VIDEO: Gold, D. (Prod.). (2014). Corruption, cocaine and murder in Trinidad. VICE News

Week 11 (July 13, 2019)
Module 11
Legacies

Topics
Poverty and debt
Dependency and neocolonialism
Vulnerability
Violence and trauma
Resiliency, creativity and transnationalism
Learning Objectives
By the end of this module, you should be able to:

Explain the links between colonialism, dependency and neocolonialism and poverty and debt as it manifests in the Caribbean.
Describe the Caribbean’s vulnerability to outside economic and political forces, as well as natural disasters.
Demonstrate the legacy of violence and trauma that comes out of a brutal history.
Illustrate the various avenues through which Caribbean people express resiliency and creativity.
Required Readings
Hernandez-Ramdwar, C. (2016). Chapter 10: Legacies, Introduction to the Caribbean: Diversity, challenges, resiliency.

Bowen, G. (2007). The challenges of social poverty and welfare in the Caribbean. International Journal of Social Welfare 16: 150-158.

Montero, Carla Guerron. (2011). On tourism and the constructions of ‘paradise islands’ in Central American and the Caribbean. Bulletin of Latin American Research, 30(1), pp. 21-34.

Sanders, R. (2003). Crime in the Caribbean: An overwhelming phenomenon. The Round Table: The Commonwealth Journal of International Affairs, 92(370): 377-390.
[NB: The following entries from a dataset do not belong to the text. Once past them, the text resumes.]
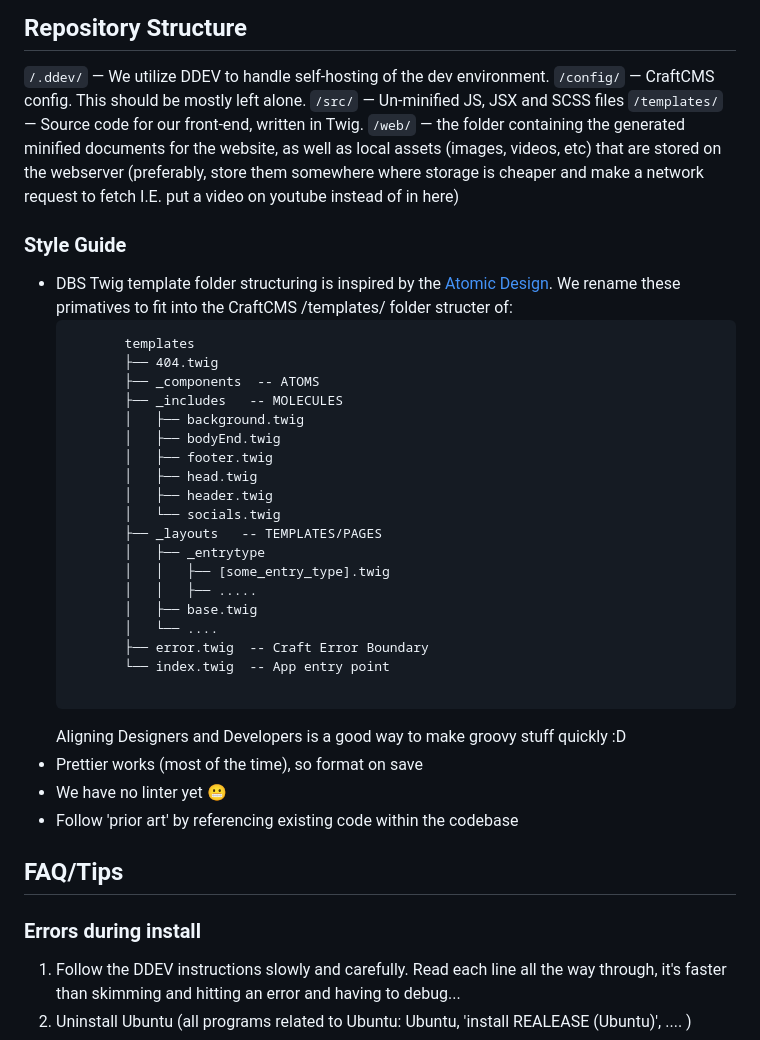
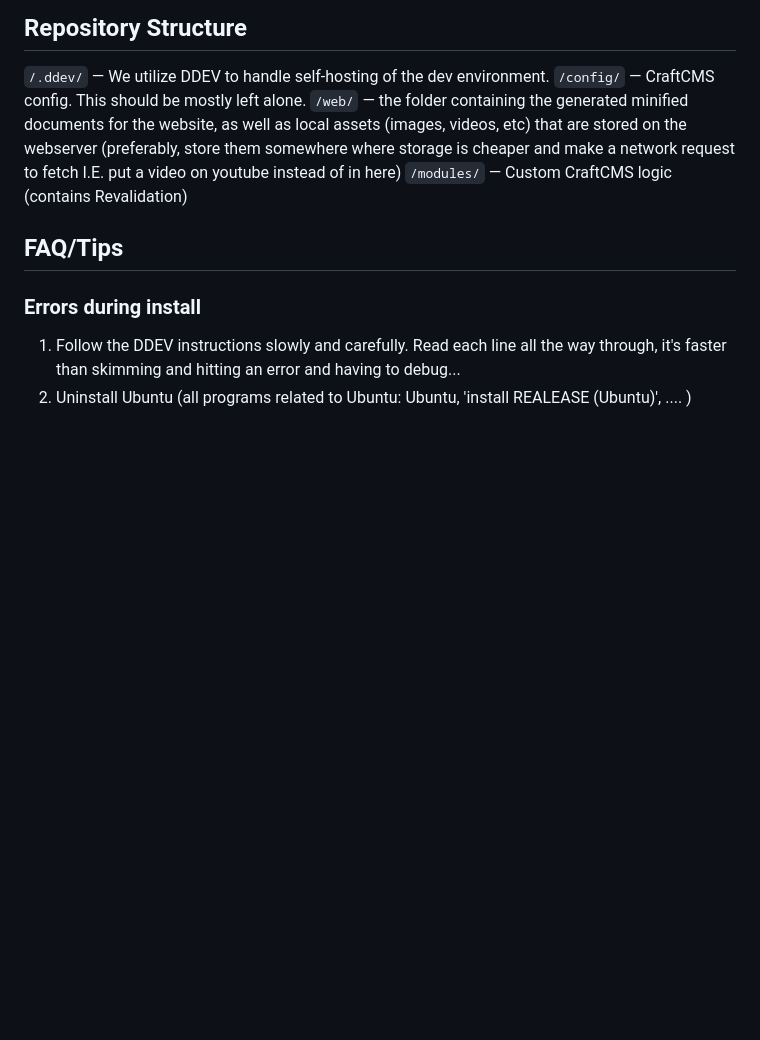
Before and after one commit to drivebrandstudio/Craft5, a Markdown page: README.md, the part around the change. GitHub-like rendering; blank space fills up the shorter version.

```diff
--- a/README.md
+++ b/README.md
@@ -58,38 +58,8 @@
 ## Repository Structure
    `/.ddev/` — We utilize DDEV to handle self-hosting of the dev environment. </br>
    `/config/` — CraftCMS config. This should be mostly left alone.    </br>
-   `/src/` — Un-minified JS, JSX and SCSS files </br>
-   `/templates/` — Source code for our front-end, written in Twig. </br>
    `/web/` — the folder containing the generated minified documents for the website, as well as local assets (images, videos, etc) that are stored on the webserver (preferably, store them somewhere where storage is cheaper and make a network request to fetch I.E. put a video on youtube instead of in here)
-
-
-### Style Guide
-   - DBS Twig template folder structuring is inspired by the [Atomic Design](https://bradfrost.com/blog/post/atomic-web-design/). We rename these primatives to fit into the CraftCMS /templates/ folder structer of:
-        <pre>
-            templates
-            ├── 404.twig
-            ├── _components  -- ATOMS
-            ├── _includes   -- MOLECULES
-            │   ├── background.twig
-            │   ├── bodyEnd.twig
-            │   ├── footer.twig
-            │   ├── head.twig
-            │   ├── header.twig
-            │   └── socials.twig
-            ├── _layouts   -- TEMPLATES/PAGES
-            │   ├── _entrytype
-            │   │   ├── [some_entry_type].twig
-            │   │   ├── .....
-            │   ├── base.twig
-            │   └── ....
-            ├── error.twig  -- Craft Error Boundary
-            └── index.twig  -- App entry point
-        </pre>
-        Aligning Designers and Developers is a good way to make groovy stuff quickly :D
-   - Prettier works (most of the time), so format on save
-   - We have no linter yet 😬
-   - Follow 'prior art' by referencing existing code within the codebase
-
+   `/modules/` — Custom CraftCMS logic (contains Revalidation)
 ## FAQ/Tips
 ### Errors during install
 1. Follow the DDEV instructions slowly and carefully. Read each line all the way through, it's faster than skimming and hitting an error and having to debug...
```
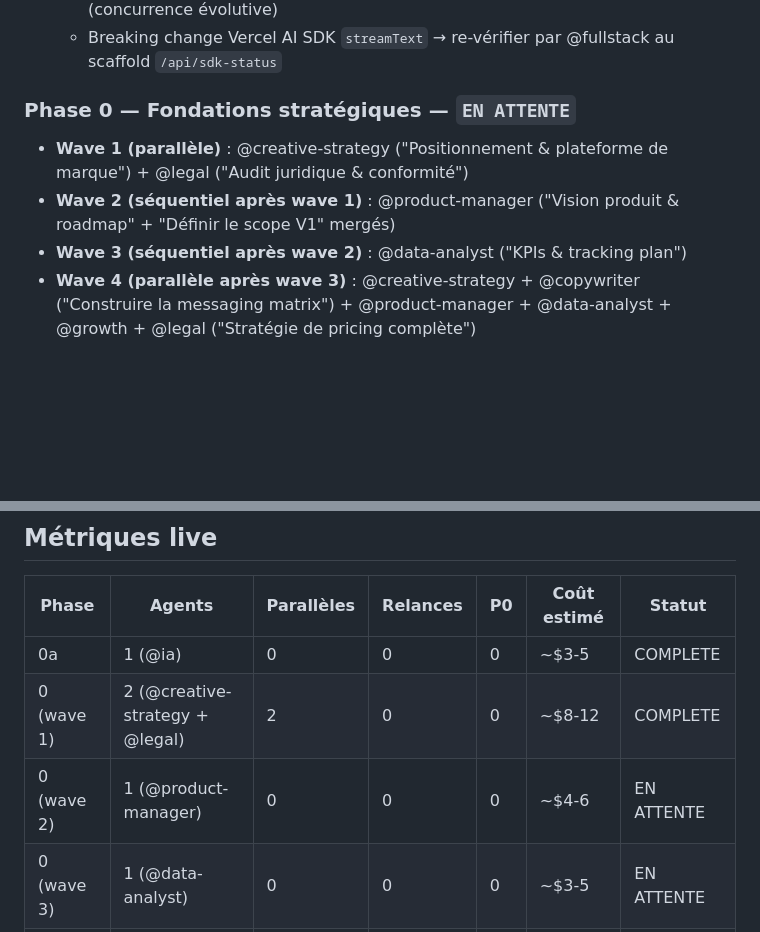
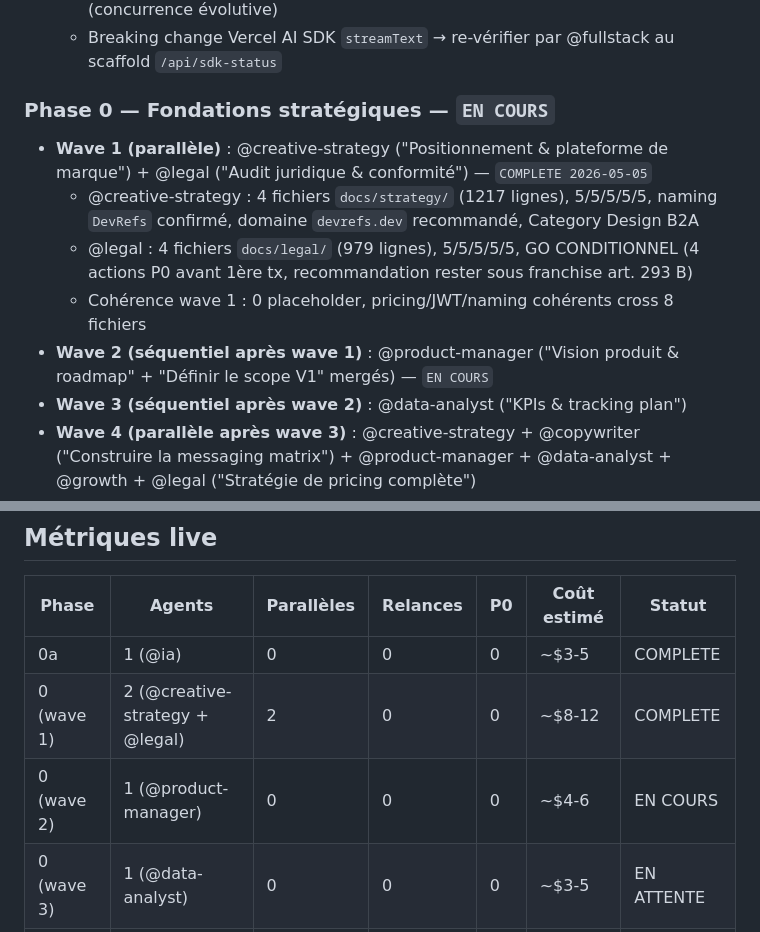
Before and after one commit to thomasissa-png/AI-agents-platform, a Markdown page: docs/orchestration-plan.md, 2 parts joined by grey strips. GitHub-like rendering; blank space fills up the shorter version.

Commit message:
Launch Phase 0 wave 2 — @product-manager
Wave 1 cohérence check passed (0 placeholder, pricing/JWT/naming
cohérents cross 8 files). User validated checkpoint: naming DevRefs
confirmé, domain decision deferred to launch, fiscalité strategy
deferred to founder, GO wave 2.

Wave 2 mission: discovery-map → assumption-map → product-vision →
roadmap → backlog → v1-scope (6 deliverables, mindset IA V1 complète).

https://claude.ai/code/session_015wNPjtkjdGiGCJUdoFbXAw

```diff
--- a/docs/orchestration-plan.md
+++ b/docs/orchestration-plan.md
@@ -37,9 +37,12 @@
   - Mention "MCP gratuit sans monétisation" pricepertoken → reconfirmer Phase 3 (concurrence évolutive)
   - Breaking change Vercel AI SDK `streamText` → re-vérifier par @fullstack au scaffold `/api/sdk-status`
 
-### Phase 0 — Fondations stratégiques — `EN ATTENTE`
-- **Wave 1 (parallèle)** : @creative-strategy ("Positionnement & plateforme de marque") + @legal ("Audit juridique & conformité")
-- **Wave 2 (séquentiel après wave 1)** : @product-manager ("Vision produit & roadmap" + "Définir le scope V1" mergés)
+### Phase 0 — Fondations stratégiques — `EN COURS`
+- **Wave 1 (parallèle)** : @creative-strategy ("Positionnement & plateforme de marque") + @legal ("Audit juridique & conformité") — `COMPLETE 2026-05-05`
+  - @creative-strategy : 4 fichiers `docs/strategy/` (1217 lignes), 5/5/5/5/5, naming `DevRefs` confirmé, domaine `devrefs.dev` recommandé, Category Design B2A
+  - @legal : 4 fichiers `docs/legal/` (979 lignes), 5/5/5/5/5, GO CONDITIONNEL (4 actions P0 avant 1ère tx, recommandation rester sous franchise art. 293 B)
+  - Cohérence wave 1 : 0 placeholder, pricing/JWT/naming cohérents cross 8 fichiers
+- **Wave 2 (séquentiel après wave 1)** : @product-manager ("Vision produit & roadmap" + "Définir le scope V1" mergés) — `EN COURS`
 - **Wave 3 (séquentiel après wave 2)** : @data-analyst ("KPIs & tracking plan")
 - **Wave 4 (parallèle après wave 3)** : @creative-strategy + @copywriter ("Construire la messaging matrix") + @product-manager + @data-analyst + @growth + @legal ("Stratégie de pricing complète")
 - **Checkpoint utilisateur OBLIGATOIRE après Phase 0** (renforcement #9)
@@ -97,7 +100,7 @@
 |---|---|---|---|---|---|---|
 | 0a | 1 (@ia) | 0 | 0 | 0 | ~$3-5 | COMPLETE |
 | 0 (wave 1) | 2 (@creative-strategy + @legal) | 2 | 0 | 0 | ~$8-12 | COMPLETE |
-| 0 (wave 2) | 1 (@product-manager) | 0 | 0 | 0 | ~$4-6 | EN ATTENTE |
+| 0 (wave 2) | 1 (@product-manager) | 0 | 0 | 0 | ~$4-6 | EN COURS |
 | 0 (wave 3) | 1 (@data-analyst) | 0 | 0 | 0 | ~$3-5 | EN ATTENTE |
 | 0 (wave 4) | 6 multi (messaging + pricing) | partiel | 0 | 0 | ~$15-25 | EN ATTENTE |
 | 1 | 5 | 3 | — | — | ~$20-30 | EN ATTENTE |
```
VIDEO: CEPUNEP. (2012). Climate Change and Caribbean Tourism. Youtube: https://www.youtube.com/watch?

Sample Solution

ACED ESSAYS